In popular culture
- "Singapore Infopedia – Development guide plan". National Library Board. Archived from the original on 3 January 2018. Retrieved 27 December 2017.
- "Orchard (Planning Area, Singapore) - Population Statistics, Charts, Map and Location". citypopulation.info. Archived from the original on 28 December 2017. Retrieved 27 December 2017.
- "Statistics Singapore - Geographic Distribution - 2018 Latest Data". Retrieved 11 February 2019.
- "Shop til you Drop along Orchard Road". Passion Made Possible. Archived from the original on 19 October 2017. Retrieved 6 September 2015.
- Victor R Savage, Brenda S A Yeoh (2003), Toponymics – A Study of Singapore Street Names, Eastern Universities Press, ISBN 981-210-205-1
- "Orchard Road on Infopedia". National Library Board, Singapore. 3 January 2005. Archived from the original on 29 October 2013. Retrieved 6 September 2015.
- "Smoking ban in Orchard Road will be implemented end-2018 instead of July 1: NEA". 13 June 2018.
- "Smoke-free zone in Orchard Road delayed 6 months to end-2018". Archived from the original on 13 June 2018. Retrieved 13 June 2018.
- "Orchard Road No Smoking Zone". National Environmental Agency. Retrieved 16 January 2019.
- "Abercrombie & Fitch is too sexy for Singapore". CNN. 29 September 2011. Archived from the original on 22 May 2013. Retrieved 20 August 2013.
- "The Heeren". www.heeren.com.sg. Archived from the original on 23 September 2013. Retrieved 24 September 2013.
- Milne, Rosie (6 May 2016). "Sex in Singapore: expats who spend their evenings seeking sleaze". The Telegraph. Retrieved 7 December 2017.

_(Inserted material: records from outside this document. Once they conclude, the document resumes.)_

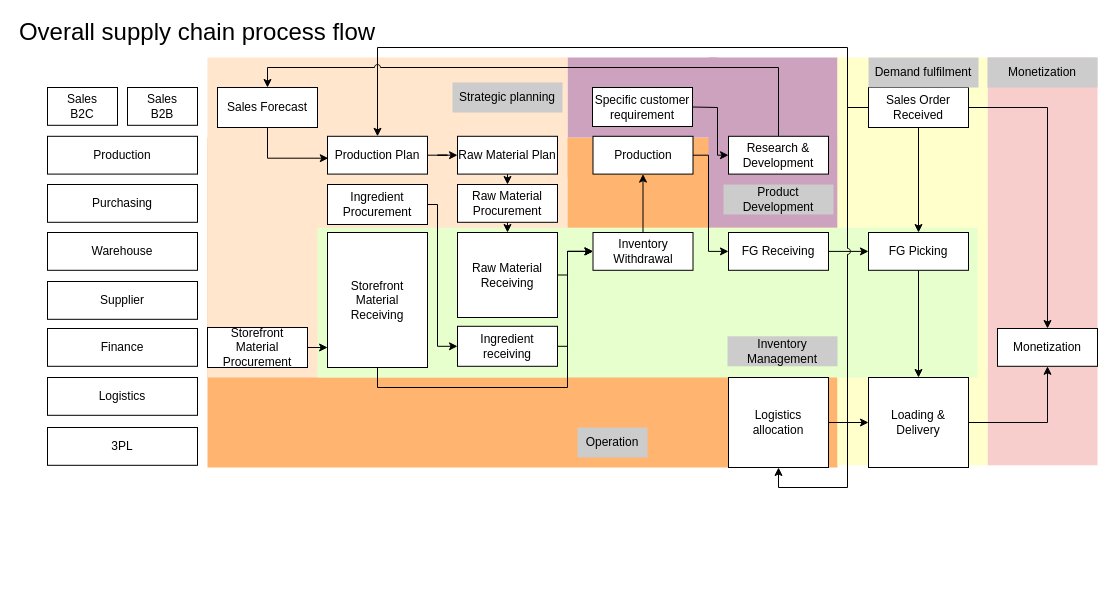
Above: page "Overall flow" (1 of 15) of E2E.drawio in pkppm-dev/Roy-s (draw.io), before the change. Source tidied: cells renumbered, new cells numbered last; positions are measured from the earlier drawing's top-left corner, leaving out a move shared by most shapes. Both pictures are drawn from the tidied source at 100%, with x=0, y=0 at pixel (17, 17).
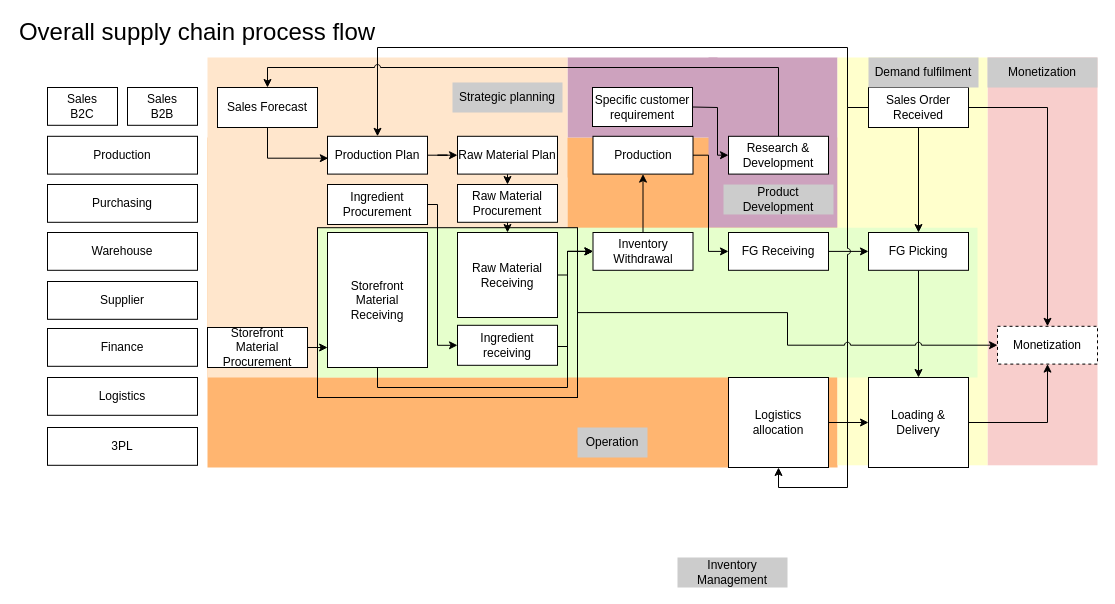
The same diagram, later.

The change refers to these unchanged cells:
```xml
<mxCell id="64" value="Ingredient Procurement" style="whiteSpace=wrap;html=1;rounded=0;strokeColor=default;align=center;verticalAlign=middle;fontFamily=Helvetica;fontSize=12;fontColor=default;fillColor=#FFFFFF;" parent="1" vertex="1">
  <mxGeometry x="310" y="167" width="100" height="40" as="geometry" />
</mxCell>
```

What changed in the source:
```diff
@@
-    <mxCell id="44" value="Monetization" style="whiteSpace=wrap;html=1;rounded=0;" parent="1" vertex="1">
-      <mxGeometry x="980" y="311" width="100" height="37.8" as="geometry" />
+    <mxCell id="44" value="Monetization" style="whiteSpace=wrap;html=1;rounded=0;dashed=1;" parent="1" vertex="1">
+      <mxGeometry x="980" y="308.8" width="100" height="37.8" as="geometry" />
     </mxCell>
@@
     <mxCell id="46" value="Inventory Management" style="text;html=1;align=center;verticalAlign=middle;whiteSpace=wrap;rounded=0;fillColor=#CCCCCC;" parent="1" vertex="1">
-      <mxGeometry x="710" y="318.8" width="110" height="30" as="geometry" />
+      <mxGeometry x="660" y="540" width="110" height="30" as="geometry" />
     </mxCell>
@@
     <mxCell id="62" value="Ingredient receiving" style="whiteSpace=wrap;html=1;rounded=0;strokeColor=default;align=center;verticalAlign=middle;fontFamily=Helvetica;fontSize=12;fontColor=default;fillColor=#FFFFFF;" parent="1" vertex="1">
-      <mxGeometry x="440" y="308.8" width="100" height="40" as="geometry" />
+      <mxGeometry x="440" y="307.8" width="100" height="40" as="geometry" />
     </mxCell>
-    <mxCell id="63" style="edgeStyle=orthogonalEdgeStyle;rounded=0;jettySize=auto;html=1;entryX=0;entryY=0.5;entryDx=0;entryDy=0;" parent="1" edge="1" source="64" target="62">
+    <mxCell id="63" style="edgeStyle=orthogonalEdgeStyle;shape=connector;rounded=0;jumpStyle=arc;jettySize=auto;html=1;entryX=0;entryY=0.5;entryDx=0;entryDy=0;strokeColor=default;align=center;verticalAlign=middle;fontFamily=Helvetica;fontSize=11;fontColor=default;labelBackgroundColor=default;endArrow=classic;" parent="1" edge="1" source="64" target="62">
       <mxGeometry relative="1" as="geometry">
         <Array as="points">
           <mxPoint x="420" y="187" />
-          <mxPoint x="420" y="329" />
+          <mxPoint x="420" y="328" />
         </Array>
       </mxGeometry>
     </mxCell>
@@
+    <mxCell id="66" style="rounded=0;whiteSpace=wrap;html=1;fontFamily=Helvetica;fontSize=11;fontColor=default;labelBackgroundColor=default;fillColor=none;" parent="1" vertex="1">
+      <mxGeometry x="300" y="210.2" width="260" height="169.8" as="geometry" />
+    </mxCell>
+    <mxCell id="67" style="endArrow=classic;html=1;rounded=0;strokeColor=default;align=center;verticalAlign=middle;fontFamily=Helvetica;fontSize=11;fontColor=default;labelBackgroundColor=default;edgeStyle=orthogonalEdgeStyle;jumpStyle=arc;exitX=1;exitY=0.5;exitDx=0;exitDy=0;entryX=0;entryY=0.5;entryDx=0;entryDy=0;" parent="1" edge="1" source="66" target="44">
+      <mxGeometry relative="1" as="geometry" />
+    </mxCell>
```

- "Borders closes flagship store at Wheelock Place". Channel NewsAsia. 19 August 2011. Archived from the original on 6 October 2011. Retrieved 3 October 2011.
- "About Orchard Road" (PDF). Singapore Press Holdings. Archived (PDF) from the original on 24 September 2015. Retrieved 6 September 2015.
- "11 places in Singapore featured in Westworld Season 3". TimeOut. Retrieved 16 March 2020.
- National Heritage Board (2002), Singapore's 100 Historic Places, Archipelago Press, ISBN 981-4068-23-3
- RedDot Publishing Inc (2005), The Official Map of Singapore, RedDot Publishing Inc.
- Thulaja, Naidu Ratnala (22 May 2002), Amber Mansions, Singapore Infopedia, archived from the original on 26 October 2009, retrieved 28 July 2009
- 100mm of rain fell within 3 hours, causing floods, https://web.archive.org/web/20100619102022/http://news.xin.msn.com/en/singapore/article.aspx?cp-documentid=4153228
- Evolution of a Retail Streetscape: DP Architects on Orchard Road (2012), Images Publishing, ISBN 1864704624, Google Books
- The Straits Times | Who's Who of Orchard Road, http://graphics.straitstimes.com/STI/STIMEDIA/Interactives/2015/07/who-owns-orchard-road/index.html